====== Given records

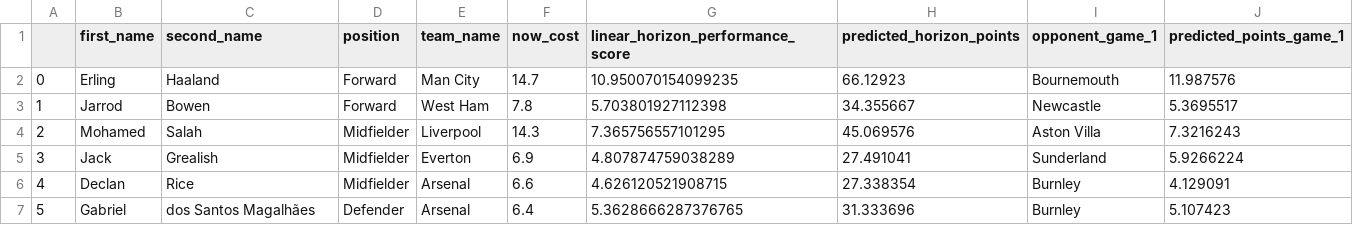
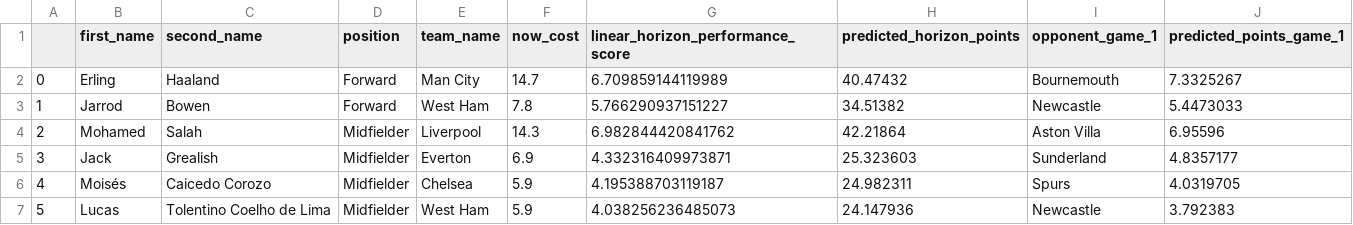
Before and after one commit to matecsapo/Fantasy-Premier-League-Model, a CSV file: predictions/GW_10/model_V2_5/optimal_11.csv, drawn as a sheet; only a part is shown; the diff covers the shown part only.

```diff
--- a/predictions/GW_10/model_V2_5/optimal_11.csv
+++ b/predictions/GW_10/model_V2_5/optimal_11.csv
@@ -1,7 +1,7 @@
 ,first_name,second_name,position,team_name,now_cost,linear_horizon_performance_score,predicted_horizon_points,opponent_game_1,predicted_points_game_1
-0,Erling,Haaland,Forward,Man City,14.7,10.950070154099235,66.12923,Bournemouth,11.987576
-1,Jarrod,Bowen,Forward,West Ham,7.8,5.703801927112398,34.355667,Newcastle,5.3695517
-2,Mohamed,Salah,Midfielder,Liverpool,14.3,7.365756557101295,45.069576,Aston Villa,7.3216243
-3,Jack,Grealish,Midfielder,Everton,6.9,4.807874759038289,27.491041,Sunderland,5.9266224
-4,Declan,Rice,Midfielder,Arsenal,6.6,4.626120521908715,27.338354,Burnley,4.129091
-5,Gabriel,dos Santos Magalhães,Defender,Arsenal,6.4,5.3628666287376765,31.333696,Burnley,5.107423
+0,Erling,Haaland,Forward,Man City,14.7,6.709859144119989,40.47432,Bournemouth,7.3325267
+1,Jarrod,Bowen,Forward,West Ham,7.8,5.766290937151227,34.51382,Newcastle,5.4473033
+2,Mohamed,Salah,Midfielder,Liverpool,14.3,6.982844420841762,42.21864,Aston Villa,6.95596
+3,Jack,Grealish,Midfielder,Everton,6.9,4.332316409973871,25.323603,Sunderland,4.8357177
+4,Moisés,Caicedo Corozo,Midfielder,Chelsea,5.9,4.195388703119187,24.982311,Spurs,4.0319705
+5,Lucas,Tolentino Coelho de Lima,Midfielder,West Ham,5.9,4.038256236485073,24.147936,Newcastle,3.792383
```
Also changed, not shown: 28 edited cells elsewhere in this file, predictions/GW_10/model_V2/optimal_11.csv, predictions/GW_10/model_V2/predictions.csv, 7 other files.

============

§ **What you should do**
Working through the data above, find every line holding "West" and copy it.

§ **Exercise result**
-1,Jarrod,Bowen,Forward,West Ham,7.8,5.703801927112398,34.355667,Newcastle,5.3695517
+1,Jarrod,Bowen,Forward,West Ham,7.8,5.766290937151227,34.51382,Newcastle,5.4473033
+5,Lucas,Tolentino Coelho de Lima,Midfielder,West Ham,5.9,4.038256236485073,24.147936,Newcastle,3.792383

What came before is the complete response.